The Guardian ran this story, based on DfE statistics on 26 July 2013:
Under a scare headline asking “Are children becoming more violent” it took apart the Telegraph’s selective reporting of the data which had focused on a very small subset of exclusions. I think the answer to the headline was “Probably not, on balance.” So the piece’s careful emphasis on paying good attention to the data was well done.
However, the piece included a paragraph which bothered me greatly because it didn’t at all accord with my experience of working with schools and low income families on the problem of school exclusions.
I decided to take a look at the tables to which the article referred. They are here:
The two tables which refer to wealth (as far as I can see) are Tables 17 and 18. I’m pretty sure they show that wealth (or rather the lack of it) does significantly impact on exclusions. Here’s why:
The only data table I think the wealth claim can be drawn from is Table 18. But Table 18 doesn’t refer to the wealth of pupils. It is based on the deprivation level in the “super output area” in which the school is located. It tells you something, overall, about whether the school’s intake is more or less likely to include children from low or high income families, but it doesn’t tell you anything about the wealth of the excluded pupils themselves. It doesn’t tell the whole story about the composition of the school intake, either, because super output areas are quite small, but school catchment areas (especially at secondary) can be very large.
The % difference between the top and bottom deciles in Table 18 may not be huge (and I haven’t done the maths to say whether it is statistically significant), but I’m surprised that the clear evidence that schools in the wealthier upper five deciles exclude fewer children isn’t at least “journalistically significant”. Certainly I’m not sure that “wealth makes very little impact” can be truly derived from this table. At best, the claim that can be made is that there isn’t a very big difference in the % of exclusions from schools located in wealthy super output areas compared with poorer ones. (A closer look at actual catchment areas served might undermine even this claim though).

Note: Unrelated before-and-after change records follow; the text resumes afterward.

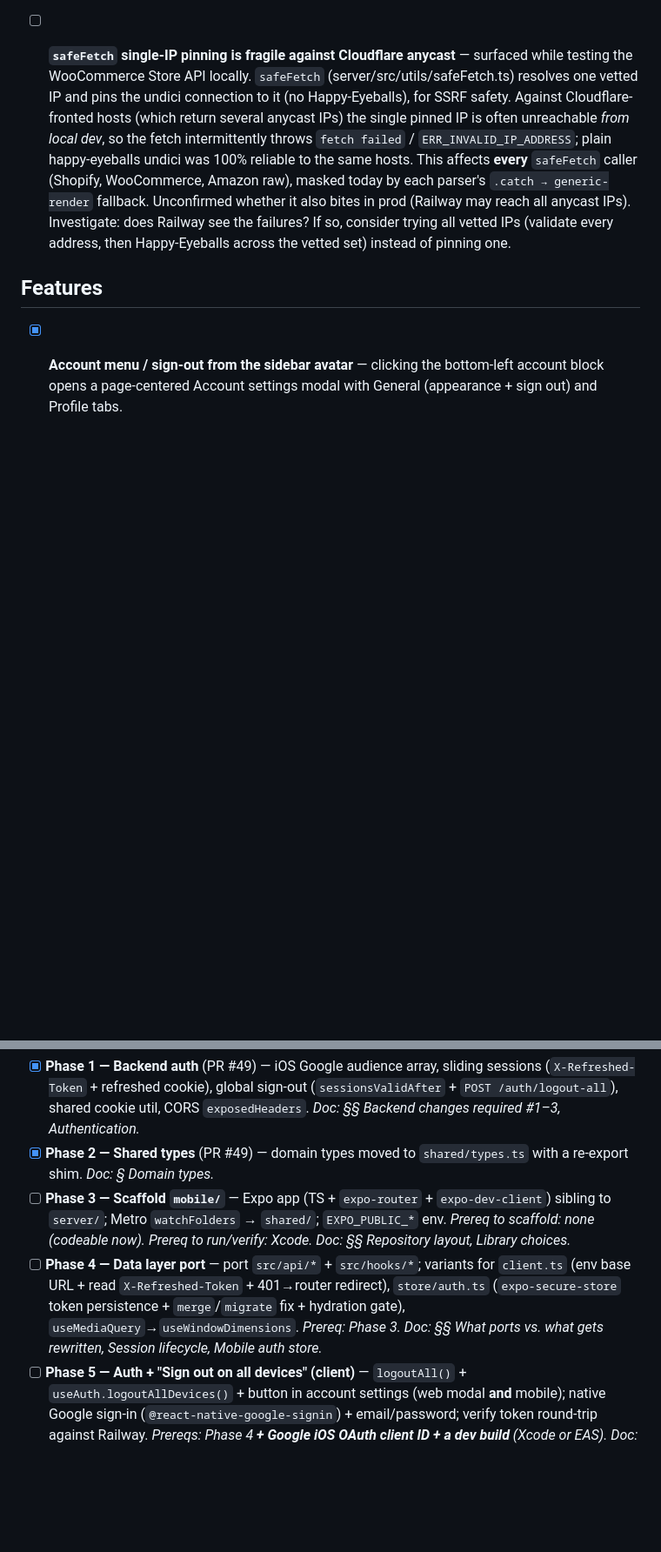
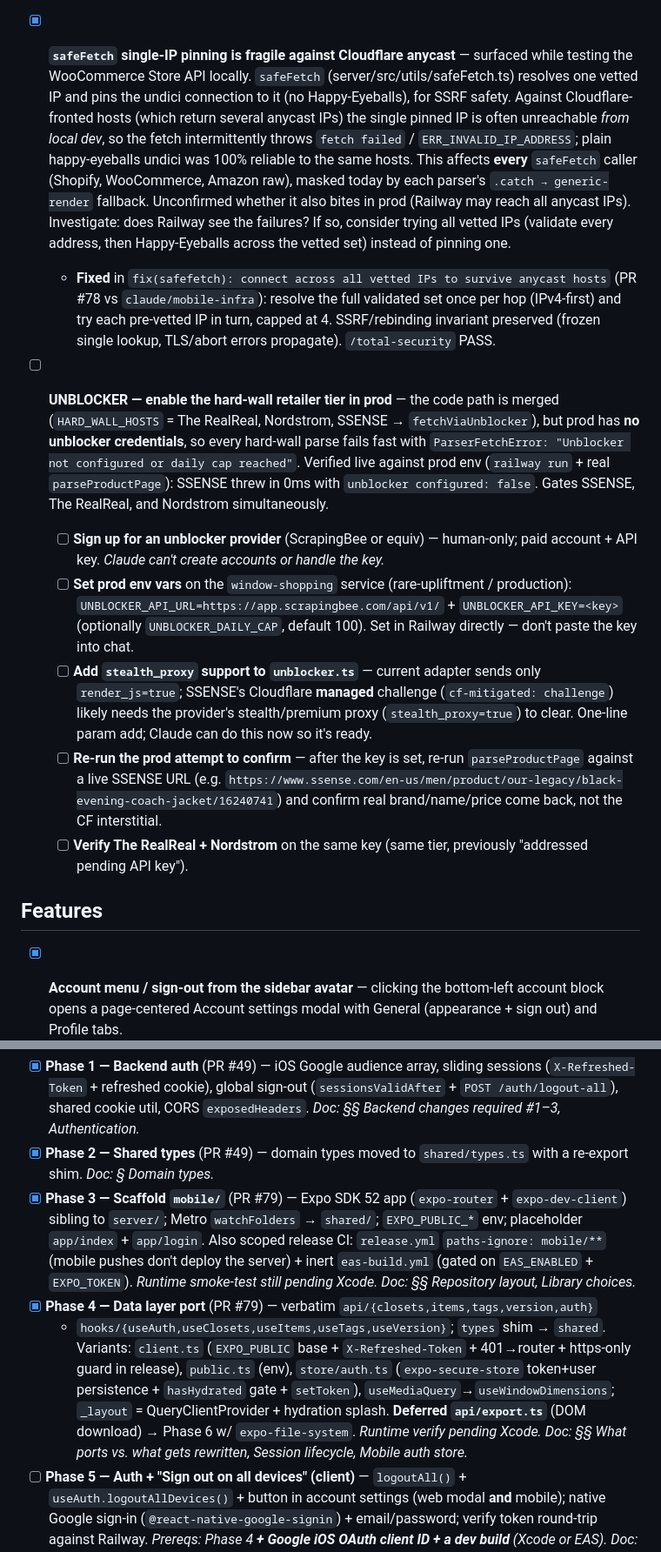
Before and after one commit to mdesir8-mc/window-shopping, a Markdown page: docs/todos.md, 2 parts joined by grey strips. Shown at 87% size. Drawn GitHub-style; blank space fills up the shorter version.

Commit message:
docs: mark iOS phases 3-4 done in todos
Phase 3 (Expo scaffold + release CI scoping) and Phase 4 (data-layer port)
shipped in PR #79. Runtime verify still pending Xcode.

Co-Authored-By: Claude Opus 4.8 <noreply@anthropic.com>

```diff
--- a/docs/todos.md
+++ b/docs/todos.md
@@ -55,7 +55,7 @@ bottom of each section; check things off as they ship.
   npm/@semantic-release/npm then. Also tracking the related `esbuild` LOW (vite→esbuild,
   Windows dev-server only). Watch item, not urgent.
 
-- [ ] **`safeFetch` single-IP pinning is fragile against Cloudflare anycast** — surfaced
+- [x] **`safeFetch` single-IP pinning is fragile against Cloudflare anycast** — surfaced
   while testing the WooCommerce Store API locally. `safeFetch` (server/src/utils/safeFetch.ts)
   resolves one vetted IP and pins the undici connection to it (no Happy-Eyeballs), for SSRF
   safety. Against Cloudflare-fronted hosts (which return several anycast IPs) the single
@@ -66,6 +66,33 @@ bottom of each section; check things off as they ship.
   it also bites in prod (Railway may reach all anycast IPs). Investigate: does Railway see the
   failures? If so, consider trying all vetted IPs (validate every address, then Happy-Eyeballs
   across the vetted set) instead of pinning one.
+  - **Fixed** in `fix(safefetch): connect across all vetted IPs to survive anycast hosts`
+    (PR #78 vs `claude/mobile-infra`): resolve the full validated set once per hop (IPv4-first)
+    and try each pre-vetted IP in turn, capped at 4. SSRF/rebinding invariant preserved
+    (frozen single lookup, TLS/abort errors propagate). `/total-security` PASS.
+
+- [ ] **UNBLOCKER — enable the hard-wall retailer tier in prod** — the code path is merged
+  (`HARD_WALL_HOSTS` = The RealReal, Nordstrom, SSENSE → `fetchViaUnblocker`), but prod has
+  **no unblocker credentials**, so every hard-wall parse fails fast with
+  `ParserFetchError: "Unblocker not configured or daily cap reached"`. Verified live against
+  prod env (`railway run` + real `parseProductPage`): SSENSE threw in 0ms with
+  `unblocker configured: false`. Gates SSENSE, The RealReal, and Nordstrom simultaneously.
+  - [ ] **Sign up for an unblocker provider** (ScrapingBee or equiv) — human-only; paid
+    account + API key. _Claude can't create accounts or handle the key._
+  - [ ] **Set prod env vars** on the `window-shopping` service (rare-upliftment / production):
+    `UNBLOCKER_API_URL=https://app.scrapingbee.com/api/v1/` + `UNBLOCKER_API_KEY=<key>`
+    (optionally `UNBLOCKER_DAILY_CAP`, default 100). Set in Railway directly — don't paste the
+    key into chat.
+  - [ ] **Add `stealth_proxy` support to `unblocker.ts`** — current adapter sends only
+    `render_js=true`; SSENSE's Cloudflare **managed** challenge (`cf-mitigated: challenge`)
+    likely needs the provider's stealth/premium proxy (`stealth_proxy=true`) to clear. One-line
+    param add; Claude can do this now so it's ready.
+  - [ ] **Re-run the prod attempt to confirm** — after the key is set, re-run
+    `parseProductPage` against a live SSENSE URL (e.g.
+    `https://www.ssense.com/en-us/men/product/our-legacy/black-evening-coach-jacket/16240741`)
+    and confirm real brand/name/price come back, not the CF interstitial.
+  - [ ] **Verify The RealReal + Nordstrom** on the same key (same tier, previously
+    "addressed pending API key").
 
 ## Features
 
@@ -228,15 +255,20 @@ not start a phase until every prereq below it is checked.** Full plan: `docs/mob
   changes required #1–3, Authentication._
 - [x] **Phase 2 — Shared types** (PR #49) — domain types moved to `shared/types.ts` with
   a re-export shim. _Doc: § Domain types._
-- [ ] **Phase 3 — Scaffold `mobile/`** — Expo app (TS + `expo-router` + `expo-dev-client`)
-  sibling to `server/`; Metro `watchFolders` → `shared/`; `EXPO_PUBLIC_*` env. _Prereq to
-  scaffold: none (codeable now). Prereq to run/verify: Xcode._ _Doc: §§ Repository layout,
-  Library choices._
-- [ ] **Phase 4 — Data layer port** — port `src/api/*` + `src/hooks/*`; variants for
-  `client.ts` (env base URL + read `X-Refreshed-Token` + 401→router redirect), `store/auth.ts`
-  (`expo-secure-store` token persistence + `merge`/`migrate` fix + hydration gate),
-  `useMediaQuery`→`useWindowDimensions`. _Prereq: Phase 3._ _Doc: §§ What ports vs. what gets
-  rewritten, Session lifecycle, Mobile auth store._
+- [x] **Phase 3 — Scaffold `mobile/`** (PR #79) — Expo SDK 52 app (`expo-router` +
+  `expo-dev-client`) sibling to `server/`; Metro `watchFolders` → `shared/`; `EXPO_PUBLIC_*`
+  env; placeholder `app/index` + `app/login`. Also scoped release CI: `release.yml`
+  `paths-ignore: mobile/**` (mobile pushes don't deploy the server) + inert `eas-build.yml`
+  (gated on `EAS_ENABLED` + `EXPO_TOKEN`). _Runtime smoke-test still pending Xcode._
+  _Doc: §§ Repository layout, Library choices._
+- [x] **Phase 4 — Data layer port** (PR #79) — verbatim `api/{closets,items,tags,version,auth}`
+  + `hooks/{useAuth,useClosets,useItems,useTags,useVersion}`; `types` shim → `shared`.
+  Variants: `client.ts` (`EXPO_PUBLIC` base + `X-Refreshed-Token` + 401→router + https-only
+  guard in release), `public.ts` (env), `store/auth.ts` (`expo-secure-store` token+user
+  persistence + `hasHydrated` gate + `setToken`), `useMediaQuery`→`useWindowDimensions`;
+  `_layout` = QueryClientProvider + hydration splash. **Deferred `api/export.ts`** (DOM
+  download) → Phase 6 w/ `expo-file-system`. _Runtime verify pending Xcode._ _Doc: §§ What
+  ports vs. what gets rewritten, Session lifecycle, Mobile auth store._
 - [ ] **Phase 5 — Auth + "Sign out on all devices" (client)** — `logoutAll()` +
   `useAuth.logoutAllDevices()` + button in account settings (web modal **and** mobile);
   native Google sign-in (`@react-native-google-signin`) + email/password; verify token
```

There is a table which looks at the “wealth” of individuals excluded. This is Table 17. The table doesn’t consider wealth by decile, only the binary distinction between eligible for free school meals (FSM) or not eligible. FSM eligibility is a pretty accurate proxy for poverty (in that those all who are eligible are very definitely poor) but not a complete proxy, in that it is possible to be quite poor and not eligible for FSM, or very poor and unaware of eligibility for FSM. Children from families where an adult member circulates in and out of low paid work may not have featured as an FSM child in this table. (In other words, the data on exclusions of children who are not eligible for free school meals will also include some children who are from low income families).
I think Table 17 shows clearly that children on Free School Meals are very much more likely to be excluded from school, both permanently and on a fixed term basis, and from every type of school, but most especially at secondary school. Though if other, more statistical minds want to double-check the conclusions I’ve come to, that would be great.
The available data can’t tell us everything I’d be interested in knowing about wealth/poverty and exclusions, but it does prompt two further questions which at the moment can’t be answered from the data in the tables:
A) Is it likely that of the excluded children who are not eligible for free school meals, a disproportionate number are also from low income families just above the eligibility level?
B) Is it likely that if you are eligible for free school meals you are even more likely to be excluded from a school based in a wealthier super-output area compared with a school based in a more deprived super-output area?
My experience tells me that the answer to both of those questions is likely to be yes and that this is a matter of significant social injustice. I wonder whether the raw data exists behind the tables with which it would be possible to test these hypotheses further?
To sum up, I don’t think the data on which the article seems to have been based supports the statement that wealth has very little impact on exclusions. To me, the reverse appears to be true. Wealth – or rather the lack of it – means a child is much more likely to be excluded from school.